Rajeev Madhavan: One of the mid-market companies we’re serving in that space is a company called Reflektion. Most of the retail vendors are mid-market. They’re now scaling to the higher end but they started out with mid-market.
The real delta is in the mid-market, the number of players that are there to support your software is almost zero. You really need to make your software completely deployable with the least amount of human beings required. It’s got to get completely automated. If you’re providing software like the high-end Adobe software, you just cannot support and defend that kind of customers. You really need to do that with the least amount of resources.
We have done one or two companies. The advice and the amount of work we need to do with the entrepreneurs is to see how quickly is it deployable. How quickly can we get the customer up and running? You’re there to make it idiot-proof. A lot of founders do not think about that because their experience has been on the high-end of the enterprise and they think that can scale to the mid-market. It’s very important to make it that easy because you can’t afford to build a business with a lot of touch points.
Sramana Mitra: What about geography? What is your comfort zone?
Rajeev Madhavan: That is very local. We like to be in Silicon Valley. We need to talk to the founders. We have to be able to go up and down to meet with them. We are Silicon Valley-centric. They can have R&D facilities outside but when they start, we want to see companies in Silicon Valley.
Sramana Mitra: Let’s do a few highlights of your portfolio with some context about when they came to you, what was the thought process that you applied to decide to invest in them.
Rajeev Madhavan: Me and my partner were thinking about the need for protecting file security. Let me give you a history of a company called Vera. We were the first investors in the company.

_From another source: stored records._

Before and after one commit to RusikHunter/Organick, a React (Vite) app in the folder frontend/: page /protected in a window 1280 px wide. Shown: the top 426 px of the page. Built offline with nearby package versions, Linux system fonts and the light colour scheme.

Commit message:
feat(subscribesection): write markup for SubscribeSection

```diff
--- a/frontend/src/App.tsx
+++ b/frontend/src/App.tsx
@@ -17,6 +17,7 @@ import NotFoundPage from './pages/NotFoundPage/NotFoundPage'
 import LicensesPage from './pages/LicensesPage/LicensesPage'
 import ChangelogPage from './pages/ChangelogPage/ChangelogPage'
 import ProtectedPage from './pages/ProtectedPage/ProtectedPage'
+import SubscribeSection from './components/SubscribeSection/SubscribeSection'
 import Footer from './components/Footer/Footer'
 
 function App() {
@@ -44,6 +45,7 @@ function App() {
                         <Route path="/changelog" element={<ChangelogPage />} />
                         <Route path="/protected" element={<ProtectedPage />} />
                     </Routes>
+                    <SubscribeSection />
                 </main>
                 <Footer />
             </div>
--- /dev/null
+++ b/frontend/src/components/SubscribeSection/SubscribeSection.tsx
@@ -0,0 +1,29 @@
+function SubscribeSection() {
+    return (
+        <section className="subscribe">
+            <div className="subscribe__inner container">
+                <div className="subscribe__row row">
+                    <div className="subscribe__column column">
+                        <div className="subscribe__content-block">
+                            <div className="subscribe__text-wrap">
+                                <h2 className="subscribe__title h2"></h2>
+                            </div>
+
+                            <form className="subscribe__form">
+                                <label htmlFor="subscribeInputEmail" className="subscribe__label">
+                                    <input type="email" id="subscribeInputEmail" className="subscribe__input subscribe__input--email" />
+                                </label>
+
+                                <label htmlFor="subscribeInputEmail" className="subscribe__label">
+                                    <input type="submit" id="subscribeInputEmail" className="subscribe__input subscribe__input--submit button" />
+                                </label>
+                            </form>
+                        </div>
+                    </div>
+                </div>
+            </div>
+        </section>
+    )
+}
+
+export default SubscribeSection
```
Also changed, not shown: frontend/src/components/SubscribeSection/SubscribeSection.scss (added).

Before they came to us, thematically we concluded that why isn’t there a capability for companies to give temporaru access to a document. It’s always encrypted. Can you actually do it with rules to control the relationship? You can read it, but you can’t forward it outside your domain.

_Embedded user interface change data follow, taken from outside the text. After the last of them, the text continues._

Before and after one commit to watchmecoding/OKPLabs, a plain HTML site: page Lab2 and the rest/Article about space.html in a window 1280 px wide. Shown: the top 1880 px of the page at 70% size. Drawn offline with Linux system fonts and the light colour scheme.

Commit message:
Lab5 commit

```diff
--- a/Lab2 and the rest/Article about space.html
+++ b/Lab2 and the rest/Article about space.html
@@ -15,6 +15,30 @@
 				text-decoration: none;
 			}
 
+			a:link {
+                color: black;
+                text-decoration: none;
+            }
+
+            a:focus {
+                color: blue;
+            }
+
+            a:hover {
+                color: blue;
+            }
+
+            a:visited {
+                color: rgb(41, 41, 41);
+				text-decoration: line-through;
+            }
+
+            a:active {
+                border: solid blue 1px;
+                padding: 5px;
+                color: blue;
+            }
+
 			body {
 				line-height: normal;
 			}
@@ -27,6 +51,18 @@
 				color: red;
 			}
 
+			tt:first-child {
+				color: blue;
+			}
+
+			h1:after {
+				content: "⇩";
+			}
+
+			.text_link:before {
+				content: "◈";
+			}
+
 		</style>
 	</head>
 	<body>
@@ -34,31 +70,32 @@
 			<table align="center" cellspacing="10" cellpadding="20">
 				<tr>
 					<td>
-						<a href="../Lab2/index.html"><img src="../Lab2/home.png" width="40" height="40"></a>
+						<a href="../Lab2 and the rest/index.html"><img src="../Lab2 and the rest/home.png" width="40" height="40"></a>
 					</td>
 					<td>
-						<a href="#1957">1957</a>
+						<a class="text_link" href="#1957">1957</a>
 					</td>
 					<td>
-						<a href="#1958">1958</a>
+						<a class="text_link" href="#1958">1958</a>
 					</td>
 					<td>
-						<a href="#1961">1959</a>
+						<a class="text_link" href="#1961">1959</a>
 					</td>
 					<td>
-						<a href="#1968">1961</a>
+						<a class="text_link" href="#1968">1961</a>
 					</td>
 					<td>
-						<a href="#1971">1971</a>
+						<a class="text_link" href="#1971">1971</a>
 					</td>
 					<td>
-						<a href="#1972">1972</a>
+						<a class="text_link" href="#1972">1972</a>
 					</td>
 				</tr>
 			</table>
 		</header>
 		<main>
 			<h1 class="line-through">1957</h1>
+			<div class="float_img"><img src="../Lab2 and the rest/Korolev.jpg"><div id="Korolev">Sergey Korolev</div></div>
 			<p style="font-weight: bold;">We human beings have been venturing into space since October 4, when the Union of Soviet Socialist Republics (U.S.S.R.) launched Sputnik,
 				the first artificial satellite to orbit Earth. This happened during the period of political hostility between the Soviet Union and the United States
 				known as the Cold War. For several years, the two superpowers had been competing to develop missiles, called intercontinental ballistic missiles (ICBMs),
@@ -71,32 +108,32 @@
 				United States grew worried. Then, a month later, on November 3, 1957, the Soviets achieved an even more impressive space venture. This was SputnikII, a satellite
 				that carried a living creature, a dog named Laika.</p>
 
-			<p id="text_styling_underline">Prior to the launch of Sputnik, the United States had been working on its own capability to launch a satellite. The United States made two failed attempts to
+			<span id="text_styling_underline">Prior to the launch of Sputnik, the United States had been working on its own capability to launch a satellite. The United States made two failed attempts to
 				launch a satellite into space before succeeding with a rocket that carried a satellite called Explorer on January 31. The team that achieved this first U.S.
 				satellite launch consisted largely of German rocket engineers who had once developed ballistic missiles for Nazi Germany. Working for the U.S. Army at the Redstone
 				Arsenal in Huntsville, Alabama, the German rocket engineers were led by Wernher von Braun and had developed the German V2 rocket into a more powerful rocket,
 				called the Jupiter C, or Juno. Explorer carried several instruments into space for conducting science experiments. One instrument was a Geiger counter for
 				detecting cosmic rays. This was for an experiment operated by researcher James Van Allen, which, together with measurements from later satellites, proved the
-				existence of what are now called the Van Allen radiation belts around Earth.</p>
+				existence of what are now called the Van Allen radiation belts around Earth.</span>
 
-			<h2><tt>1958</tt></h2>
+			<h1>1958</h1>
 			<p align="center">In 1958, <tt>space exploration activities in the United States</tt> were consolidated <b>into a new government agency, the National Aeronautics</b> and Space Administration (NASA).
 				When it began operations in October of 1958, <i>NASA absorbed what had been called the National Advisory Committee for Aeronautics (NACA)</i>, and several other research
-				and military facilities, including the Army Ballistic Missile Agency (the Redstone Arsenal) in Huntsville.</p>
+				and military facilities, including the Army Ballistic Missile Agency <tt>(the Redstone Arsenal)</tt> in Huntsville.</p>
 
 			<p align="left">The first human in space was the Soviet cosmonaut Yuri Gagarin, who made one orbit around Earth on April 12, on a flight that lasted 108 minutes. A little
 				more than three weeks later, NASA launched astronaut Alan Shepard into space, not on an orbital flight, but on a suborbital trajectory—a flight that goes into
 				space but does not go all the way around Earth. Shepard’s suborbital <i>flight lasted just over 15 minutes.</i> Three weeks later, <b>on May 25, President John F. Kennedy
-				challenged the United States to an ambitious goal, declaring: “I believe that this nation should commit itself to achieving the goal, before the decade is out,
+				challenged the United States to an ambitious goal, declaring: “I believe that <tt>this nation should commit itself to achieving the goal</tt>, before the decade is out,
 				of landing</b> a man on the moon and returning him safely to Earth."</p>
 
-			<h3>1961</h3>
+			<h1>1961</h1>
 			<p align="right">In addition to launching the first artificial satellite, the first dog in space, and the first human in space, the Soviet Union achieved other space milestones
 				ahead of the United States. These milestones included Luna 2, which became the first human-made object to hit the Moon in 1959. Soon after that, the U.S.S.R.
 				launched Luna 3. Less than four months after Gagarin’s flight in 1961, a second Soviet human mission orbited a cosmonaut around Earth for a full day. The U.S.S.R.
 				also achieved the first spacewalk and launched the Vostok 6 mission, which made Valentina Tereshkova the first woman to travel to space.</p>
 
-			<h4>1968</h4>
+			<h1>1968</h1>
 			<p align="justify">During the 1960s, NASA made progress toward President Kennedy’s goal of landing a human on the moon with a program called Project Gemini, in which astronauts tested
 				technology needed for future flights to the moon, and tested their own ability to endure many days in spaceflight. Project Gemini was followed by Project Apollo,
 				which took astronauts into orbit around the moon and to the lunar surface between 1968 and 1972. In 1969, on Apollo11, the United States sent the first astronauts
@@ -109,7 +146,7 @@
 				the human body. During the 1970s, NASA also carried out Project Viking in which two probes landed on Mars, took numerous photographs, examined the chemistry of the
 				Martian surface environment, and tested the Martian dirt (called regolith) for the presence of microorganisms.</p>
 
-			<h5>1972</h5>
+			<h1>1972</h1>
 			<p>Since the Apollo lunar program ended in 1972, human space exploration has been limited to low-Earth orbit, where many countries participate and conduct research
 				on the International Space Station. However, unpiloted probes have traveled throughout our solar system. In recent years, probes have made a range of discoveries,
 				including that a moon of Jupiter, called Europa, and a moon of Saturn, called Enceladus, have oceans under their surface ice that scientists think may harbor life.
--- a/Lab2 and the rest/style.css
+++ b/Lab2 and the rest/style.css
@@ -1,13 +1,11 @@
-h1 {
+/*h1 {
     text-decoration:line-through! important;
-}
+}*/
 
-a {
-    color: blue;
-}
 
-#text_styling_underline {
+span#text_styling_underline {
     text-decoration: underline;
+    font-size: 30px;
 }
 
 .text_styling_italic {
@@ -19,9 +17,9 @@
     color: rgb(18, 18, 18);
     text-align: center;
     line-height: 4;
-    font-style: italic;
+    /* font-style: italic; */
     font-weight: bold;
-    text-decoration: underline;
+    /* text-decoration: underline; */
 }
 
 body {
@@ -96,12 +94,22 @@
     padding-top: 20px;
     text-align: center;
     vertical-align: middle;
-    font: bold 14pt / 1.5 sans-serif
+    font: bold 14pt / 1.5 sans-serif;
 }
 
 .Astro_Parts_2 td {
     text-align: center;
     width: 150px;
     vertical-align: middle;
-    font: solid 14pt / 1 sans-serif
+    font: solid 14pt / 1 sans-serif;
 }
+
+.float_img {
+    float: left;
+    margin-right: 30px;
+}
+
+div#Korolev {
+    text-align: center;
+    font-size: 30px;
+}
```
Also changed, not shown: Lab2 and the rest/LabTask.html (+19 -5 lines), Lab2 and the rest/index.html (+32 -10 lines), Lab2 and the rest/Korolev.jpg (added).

We went out and made phone calls. One of the entrepreneurs that Chris knew was working on something similar. We went and actively campaigned and became the first investors. Think of it as Snapchat but with rules applied to documents at any file level. It could be a PowerPoint sitting on a Google Drive. It is a classic case of the kinds of companies we work with.
We have another company in security that we funded again. A lot of people are stealing information using Bluetooth sensors and scanners. How do you protect things that connect Bluetooth to your computer and then the computer is connected via WiFi into your internal network? How do you now prevent the stealing of data through LTE? Being able to deploy it in mid-market is a phenomenal opportunity. That’s where the problem is going to be.
Very large companies are going to put boundaries and perimeters and put all sorts of control mechanisms to try and control this but this is a much easier way to control it. Again, they came in with a rough idea. They’re going to be launching next month. There’s a consumer app which we’re in the process of doing where they have some prototype. There’s another company called Robin Systems which has done a huge contribution in application-defined infrastructure.
In the early days, VMWare made one computer look like 10 computers. Today’s problem, it has changed. You need to make hundreds of computers look like one cluster. If you’re using siloed environment, then you’re wasting a lot of compute resources. If you try to use virtualization in that space, your performance goes down. We’re getting to the point where lots and lots of applications are being written.
How do you provide an infrastructure that gives you that? We think it’s bit of an opportunity as what Nutanix was. We helped them bring in a CEO. In fact, somebody who used to run half of Magma and was one of the main causes of being able to create Magma runs the company. The key architect and the CTO came from Veritas. We were incidental in marrying the two together.
We not only helped create the company but we helped put the two people that were key to get the product out the door. They’re on the hunt for some very big opportunity in that there’s nothing that really addresses the efficiency of applications that run on hundreds of computers and hundreds of applications and providing certain levels of SLAs for each of those.